Osteoporosis is defined as reduced bone mineral density with a high risk of fragile fracture. Current available treatment regimens include antiresorptive drugs such as estrogen receptor analogues and bisphosphates and anabolic agents such as parathyroid hormone (PTH). However, neither option is completely satisfactory because of adverse effects. It is thus highly desirable to identify novel anabolic agents to improve future osteoporosis treatment. Osthole, a coumarin-like derivative extracted from Chinese herbs, has been shown to stimulate osteoblast proliferation and differentiation, but its effect on bone formation in vivo and underlying mechanism remain unknown. In this study, we found that local injection of Osthole significantly increased new bone formation on the surface of mouse calvaria. Ovariectomy caused evident bone loss in rats, whereas Osthole largely prevented such loss, as shown by improved bone microarchitecture, histomorphometric parameters, and biomechanical properties. In vitro studies demonstrated that Osthole activated Wnt/b-catenin signaling, increased Bmp2 expression, and stimulated osteoblast differentiation. Targeted deletion of the β-catenin and Bmp2 genes abolished the stimulatory effect of Osthole on osteoblast differentiation. Since deletion of the Bmp2 gene did not affect Osthole-induced β-catenin expression and the deletion of the β-catenin gene inhibited Osthole-regulated Bmp2 expression in osteoblasts, we propose that Osthole acts through b-catenin-BMP signaling to promote osteoblast differentiation. Our findings demonstrate that Osthole could be a potential anabolic agent to stimulate bone formation and prevent estrogen deficiency-induced bone loss.
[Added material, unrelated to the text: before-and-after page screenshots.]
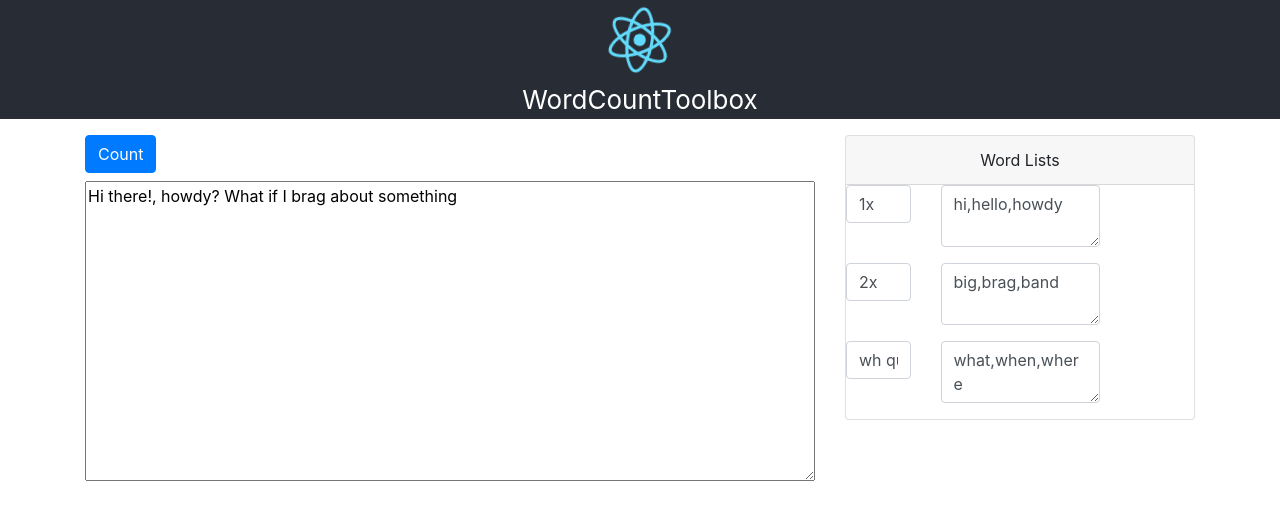
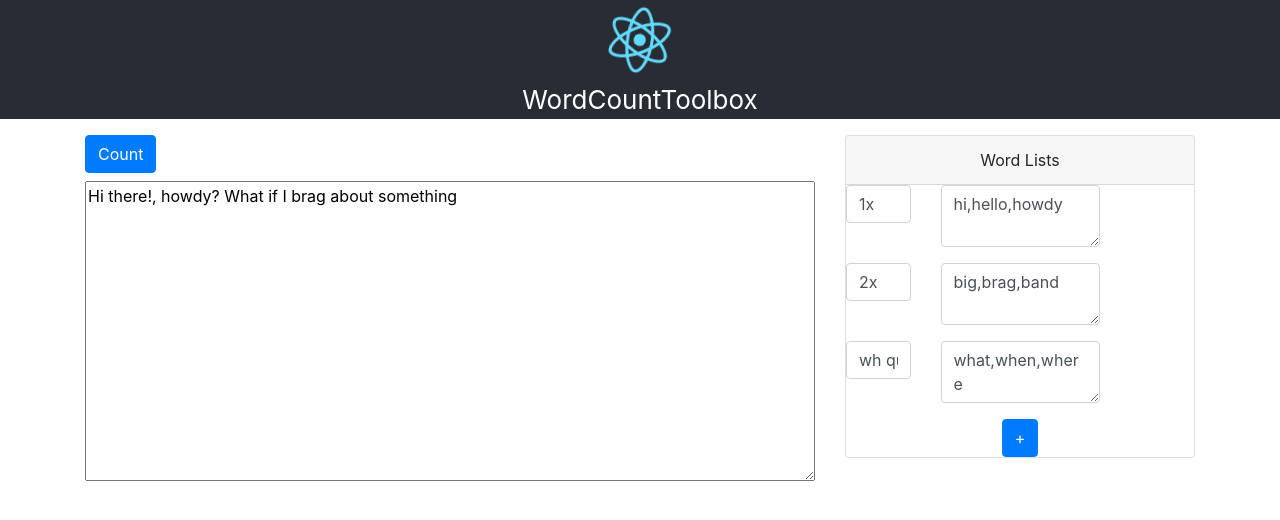
Before and after one commit to ehsabd/wordcounttoolbox, a React (Create React App) app: page / in a window 1280 px wide. Shown: the top 520 px of the page. Built offline with nearby package versions, Linux system fonts and the light colour scheme.

Commit message:
Add wordlist function

```diff
--- a/src/App.js
+++ b/src/App.js
@@ -22,6 +22,7 @@ class App extends Component {
     console.log(this.state);
     this.wordListItemChanged = this.wordListItemChanged.bind(this);
     this.textChanged = this.textChanged.bind(this);
+    this.addWordList = this.addWordList.bind(this);
   }
 
   wordListItemChanged(index, label, words) {
@@ -29,6 +30,10 @@ class App extends Component {
     let wordLists = [...this.state.wordLists];
     wordLists[index] = { label: label, words: words };
     this.saveWordLists(wordLists);
+  }
+
+  addWordList(){
+    this.saveWordLists(this.state.wordLists.concat({}));
   }
 
   textChanged(e) {
@@ -48,7 +53,7 @@ class App extends Component {
              <WordCounter textChanged={this.textChanged} text={this.state.text} wordLists={this.state.wordLists}></WordCounter>
             </div>
             <div className="col-sm-4">
-              <WordListsContainer itemChanged={this.wordListItemChanged} wordLists={this.state.wordLists}></WordListsContainer>
+              <WordListsContainer addWordList={this.addWordList} itemChanged={this.wordListItemChanged} wordLists={this.state.wordLists}></WordListsContainer>
             </div>
           </div>
 
--- a/src/WordLists.js
+++ b/src/WordLists.js
@@ -1,6 +1,5 @@
 import React, { Component } from 'react';
 class WordListsContainer extends Component {
-
 
 
     render() {
@@ -17,6 +16,9 @@ class WordListsContainer extends Component {
 
             })
           }
+          <div className="">
+              <button onClick={this.props.addWordList} className="btn btn-primary">+</button>
+          </div>
 
         </div>
       )
```
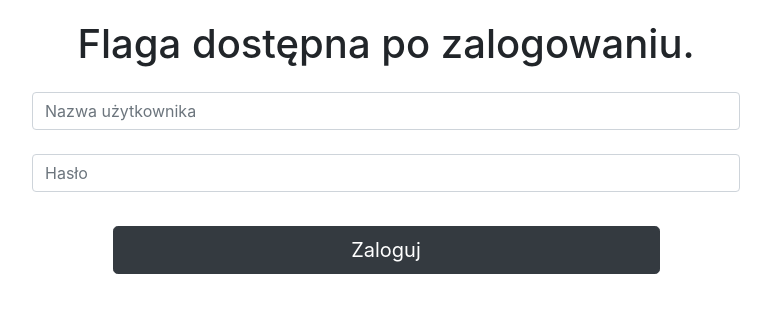
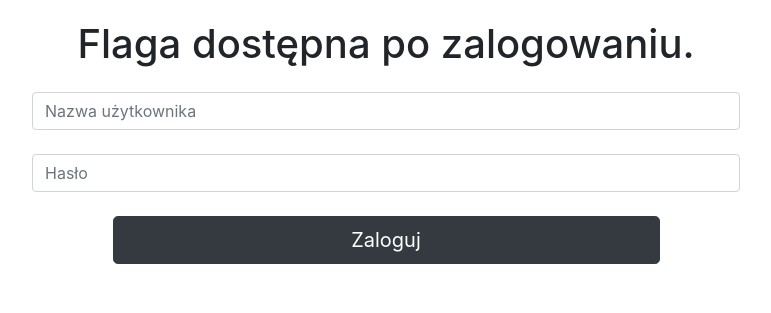
Before and after one commit to putrequest/PUTcyberConf-WEB-Ctf, a Flask app: page /level2 in a window 1280 px wide. Shown: the part 56-369 px from the top of the page, without its empty margins (254-1025 px from the left). Run offline with Flask 2, Linux system fonts and the light colour scheme; some libraries are stand-ins or nearby versions.

Commit message:
Update main.css

```diff
--- a/app/static/css/main.css
+++ b/app/static/css/main.css
@@ -2,7 +2,7 @@
  * Login: putrequest
  */
 
- .navbar {
+.navbar {
   margin-bottom: 20px;
 }
 
@@ -13,11 +13,6 @@
   padding: 14px 28px;
   font-size: 16px;
   cursor: pointer;
-}
-
-.level2 {
-margin-top: 10px;
-margin-bottom: 10px;
 }
 
 body {
```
ASJC Scopus subject areas
- Endocrinology, Diabetes and Metabolism
- Orthopedics and Sports Medicine